Again, the effects of the March balloon dilation only lasted a few weeks. I've spent the past few weeks trying everything, from a liquid diet to medication that would allow me some relief and some nourishment. Perhaps the worst day was the Wednesday before Easter. I had taken a bite of a mashed up baked potato. Immediately, I could feel the food scraping down my throat all the way down inside my chest even though it was a soft food. Suddenly, it felt like a iron fist was gripping the space between my breasts. The spasm it caused took my breath away. I was on my back, practicing Lamaze breathing for the next hour, trying to push through the pain. I thought it would never end.

Going through these kinds of health issues has made me realize the true brilliance of this glorious machine, also known as our bodies. Each part has a function, and when one part breaks down, the body and spirit falter. It's a sad truth that there many who don't recognize the brilliance of its design. It's easy to be angry when something goes wrong. The important thing is to be grateful for all the times it works just right. Every part of us is precious. I have learned true gratitude the hard way, but I am grateful nonetheless.

I haven't received a Mylar balloon for over a decade, but the balloon I received Thursday could be one of my greatest gifts. Although it is the same type I've received twice before in the past few months, I'm hoping this one truly keeps my Panama Canal open.  I hope the iron fist of those spasms stay away for good. Throughout it all, I'm thankful for the divine balance of my life, even when things feel upside down.

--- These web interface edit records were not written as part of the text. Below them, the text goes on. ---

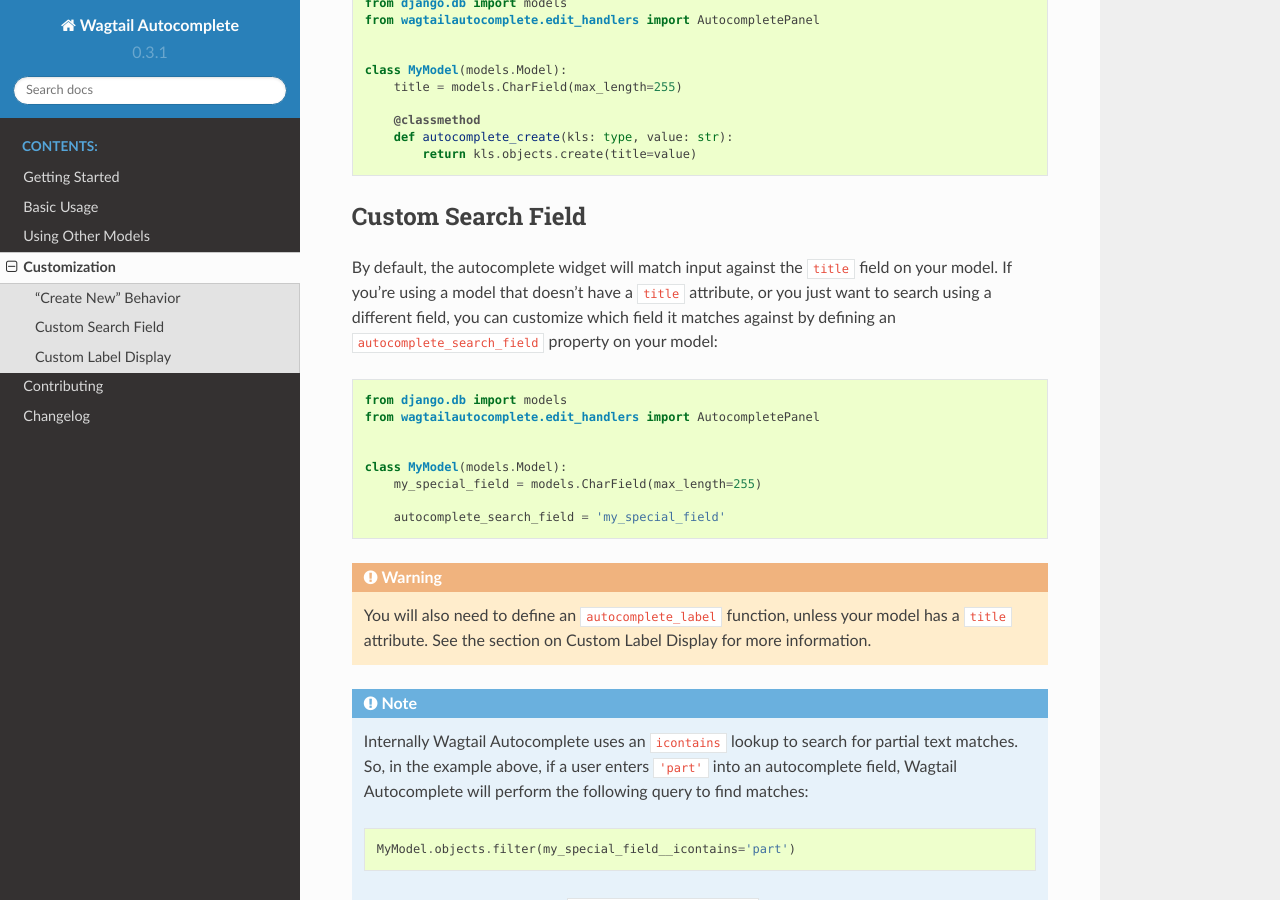
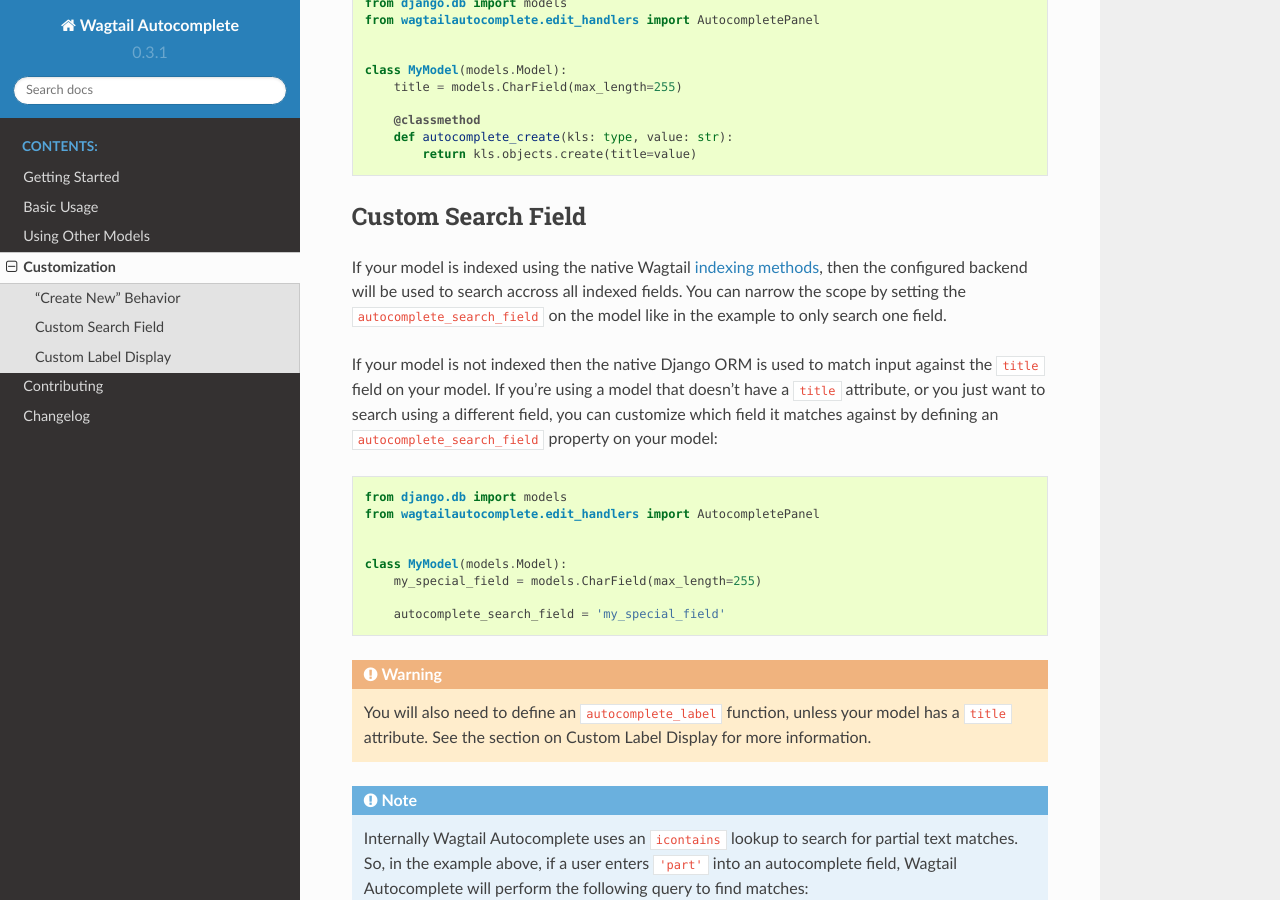
Before and after one commit to wagtail/wagtail-autocomplete, a Sphinx documentation site: the page built from docs/customization.rst, in a window 1280 px wide and 900 px high, scrolled down 476 px. Built offline with Sphinx 7.4.7 and the Read the Docs theme 2.0.0, drawn with Linux system fonts in a browser that asks for light colours.

Commit message:
Update docs

```diff
--- a/docs/customization.rst
+++ b/docs/customization.rst
@@ -27,7 +27,11 @@ You can enable this type of behavior by defining an ``autocomplete_create`` clas
 Custom Search Field
 ===================
 
-By default, the autocomplete widget will match input against the ``title`` field on your model. If you're using a model that doesn't have a ``title`` attribute, or you just want to search using a different field, you can customize which field it matches against by defining an ``autocomplete_search_field`` property on your model:
+If your model is indexed using the native Wagtail `indexing methods <https://docs.wagtail.io/en/latest/topics/search/indexing.html>`_, then the configured backend will be used to search accross all indexed fields.
+You can narrow the scope by setting the ``autocomplete_search_field`` on the model like in the example to only search one field.
+
+If your model is not indexed then the native Django ORM is used to match input against the ``title`` field on your model.
+If you're using a model that doesn't have a ``title`` attribute, or you just want to search using a different field, you can customize which field it matches against by defining an ``autocomplete_search_field`` property on your model:
 
 .. code-block:: python
 
```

I remember being a child and the feeling of letting a helium balloon go and watching it climb and climb until it was out of sight. It a good analogy for my health. One day I was had it in my grasp, and the next it was so far gone, I could no longer see it. With the help of my amazing family and my incredible team of doctors, I feel like my balloon is floating back down to where I see it. With all the prayers I can muster in my heart, I hope one day to hold that string again and marvel at the extraordinary miracle of it all; the good, the bad and everything in between.